After the Pats made it 28-9 late in the third quarter, Atlanta recovered an onside kick at the Pats 41, then Matt Ryan completed a pass to Austin Hooper for 9 yards. 2nd & 1 on New England’s 32 yard line; one first down, and at minimum you likely get a field goal and early in the 4th it’s Falcons 31, Patriots 9 (ironic, isn’t it). Instead, Jake Matthews holds on 2nd & 1, making it 2nd & 11. Then Ryan throws an incompletion, making it 3rd & 11. Then he’s sacked for a 9 yard loss, Atlanta proceeds to punt to New England.
Combine that with the sack of Matt Ryan by Dont’a Hightower on Atlanta’s next possession, which the Patriots recovered, and pushing the Falcons from the New England 22 yard line to the 45 yard line late in the 4th, turning a likely FG into a punt, and you have the recipe for a historic comeback.
As we know, the Chiefs never came close to making a similar one.

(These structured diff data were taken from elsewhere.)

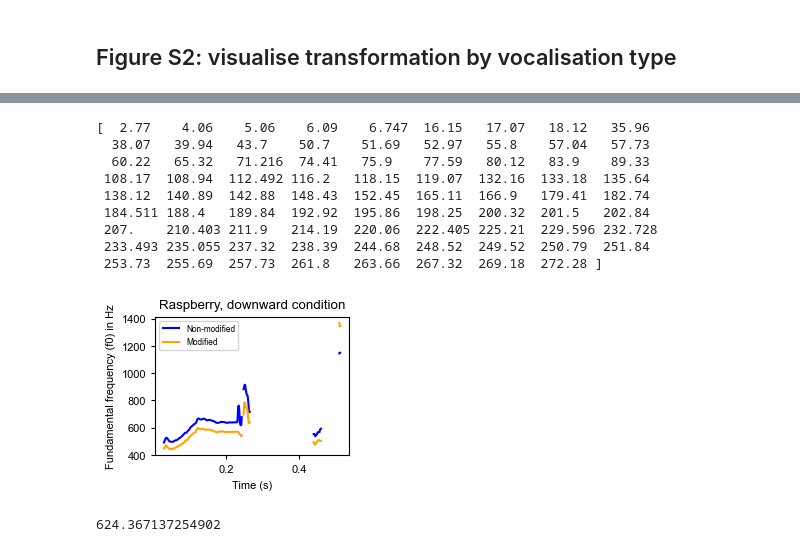
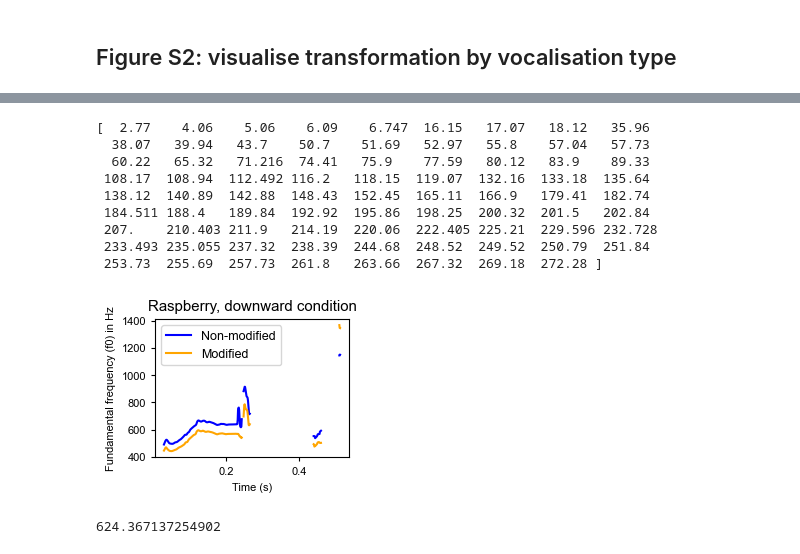
Before and after one commit to marghebelia/vocal_self_recognition, a Jupyter notebook: Scripts/Script4_f0overtime.ipynb, the cells around one changed output, grey strips where cells are left out. Saved outputs shown, nothing was run; the diff lists cells and outputs as text; code cells hidden in the pictures.

```diff
--- a/Scripts/Script4_f0overtime.ipynb
+++ b/Scripts/Script4_f0overtime.ipynb
@@ -135,18 +139,7 @@ plt.show()
 # Publication-style defaults
 mpl.rcParams.update({
     "font.family": "Arial",
-    "font.size": 8,
-    "axes.labelsize": 8,
-    "xtick.labelsize": 8,
-    "ytick.labelsize": 8,
-    "axes.linewidth": 0.8,
-    "xtick.major.width": 0.8,
-    "ytick.major.width": 0.8,
-    "xtick.major.size": 3,
-    "ytick.major.size": 3,
-    "pdf.fonttype": 42,
-    "ps.fonttype": 42,
-})
+    "font.size": 8})
 ## WHO ARE WE PLOTTING
 X = 47
 
@@ -171,7 +164,7 @@ plt.savefig(output_dir + "DOWNWARD.pdf", format=None, metadata=None,
             facecolor='auto', edgecolor='auto',
             backend=None)
 
-plt.savefig(output_dir + "DOWNWARD.png", dpi=1000, format=None, metadata=None,
+plt.savefig(output_dir + "DOWNWARD.svg", format=None, metadata=None,
             bbox_inches = "tight", pad_inches=0.1,
             facecolor='auto', edgecolor='auto',
             backend=None)
@@ -189,18 +182,7 @@ plt.show()
 # Publication-style defaults
 mpl.rcParams.update({
     "font.family": "Arial",
-    "font.size": 8,
-    "axes.labelsize": 8,
-    "xtick.labelsize": 8,
-    "ytick.labelsize": 8,
-    "axes.linewidth": 0.8,
-    "xtick.major.width": 0.8,
-    "ytick.major.width": 0.8,
-    "xtick.major.size": 3,
-    "ytick.major.size": 3,
-    "pdf.fonttype": 42,
-    "ps.fonttype": 42,
-})
+    "font.size": 8})
 ## WHO ARE WE PLOTTING
 X = 121
 
@@ -225,7 +207,7 @@ plt.savefig(output_dir + "neutral.pdf", format=None, metadata=None,
             facecolor='auto', edgecolor='auto',
             backend=None)
 
-plt.savefig(output_dir + "neutral.png", dpi=1000, format=None, metadata=None,
+plt.savefig(output_dir + "neutral.svg", format=None, metadata=None,
             bbox_inches = "tight", pad_inches=0.1,
             facecolor='auto', edgecolor='auto',
             backend=None)
@@ -560,7 +542,7 @@ plt.savefig(output_dir + "L_UP.jpg", dpi=1000, format=None, metadata=None,
 #### voc: RASPBERRY, cond: DOWNWARD ####
 mpl.rcParams.update({
     "font.family": "Arial",
-    "font.size": 8,
+    "font.size": 9,
     "axes.labelsize": 8,
     "xtick.labelsize": 8,
     "ytick.labelsize": 8,
@@ -581,35 +563,35 @@ print(np.unique(df_bb.loc[((df_bb["BB"] == X)), "start_times"])) #  & (df_bb["wh
 # which timing?
 tt = 195.86
 
 #### PLOTS DIRECTLY FROM THE FILE
 #BBX = df_bb.loc[((df_bb["BB"] == X) & (df_bb["start_times"] == tt) & (df_bb["who"] == "B"))]
 BBX = df_bb.loc[((df_bb["BB"] == X) & (df_bb["start_times"] == tt))]
 plt.figure(figsize=(2.5, 1.8))
 plt.plot(BBX['timepoint'], BBX["f0_BBvoc_NM"], label="Non-modified", color='blue')
 plt.plot(BBX['timepoint'], BBX["f0_BBvoc_M"], label="Modified", color='orange')
 plt.title("Raspberry, downward condition")
 plt.xlabel("Time (s)")
 plt.ylabel("Fundamental frequency (f0) in Hz")
 plt.legend(loc="best")
 plt.savefig(output_dir + "RPB_DOWN.pdf", dpi=1000, format=None, metadata=None,
            bbox_inches = "tight", pad_inches=0.1,
            facecolor='auto', edgecolor='auto',
            backend=None)
-plt.savefig(output_dir + "RPB_DOWN.jpg", dpi=1000, format=None, metadata=None,
+plt.savefig(output_dir + "RPB_DOWN.svg", format=None, metadata=None,
            bbox_inches = "tight", pad_inches=0.1,
            facecolor='auto', edgecolor='auto',
            backend=None)
 # %% [output]
 [  2.77    4.06    5.06    6.09    6.747  16.15   17.07   18.12   35.96
   38.07   39.94   43.7    50.7    51.69   52.97   55.8    57.04   57.73
   60.22   65.32   71.216  74.41   75.9    77.59   80.12   83.9    89.33
  108.17  108.94  112.492 116.2   118.15  119.07  132.16  133.18  135.64
  138.12  140.89  142.88  148.43  152.45  165.11  166.9   179.41  182.74
  184.511 188.4   189.84  192.92  195.86  198.25  200.32  201.5   202.84
  207.    210.403 211.9   214.19  220.06  222.405 225.21  229.596 232.728
  233.493 235.055 237.32  238.39  244.68  248.52  249.52  250.79  251.84
  253.73  255.69  257.73  261.8   263.66  267.32  269.18  272.28 ]
-[figure, old version]
+[figure, new version]
 # %%
 np.mean(BBX["f0_BBvoc_NM"])
 # %% [output]
```
Also changed, not shown: parts of 7 cells of this notebook, 38 other files.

How could a team that was 16-1 during the season when their star QB played (25-1 his last 26 starts) look like a shell of themselves in the Super Bowl? Injuries played a role, but did Eric Fisher REALLY make KC 22 points worse than Tampa? I think he made things much harder for Kansas City, but to only put up 9 points without him… that does a disservice to the rest of that team.
It’s the same team that held it’s own on defense versus 2020 All-Pro QB Josh Allen just two weeks prior, yet had no answer for Tom Brady. Yes, that’s easier said than done, but their defensive coordinator scripted the defense for the Giants in 2007 against the 18-0 Patriots, so if anyone knowns how to get in Brady’s head, it’s Steve Spagnuolo. He had nothing, and combine that with Reid and Bieniemy having no answers all night (plus some unfortuante drops)… you get an embarrassing loss.
With a title on the line, injuries or not, I can never imagine Bill Belichick having let down Tom Brady for an entire game as bad as Andy Reid ultimately let down Patrick Mahomes, from all facets of coaching to team-building.
The Patriots may have only gone 6-3 in the Super Bowl with Brady – with two of the wins requiring historic comebacks – but even during the losses the Patriots led in the 4th each time. Every Super Bowl they played with Brady, no matter the path, there was a chance to win each time. That’s what makes Brady great, and Belichick constructed gameplans and rosters to capitalize on that greatness every Super Bowl he had Brady for… Andy Reid cannot say he did the same for Patrick Mahomes.
Image above via Jeff Zelevansky/Getty Images
Follow Hold My Drink Sports on Twitter (@holdmysporttake) and Instagram (@holdmydrinksports)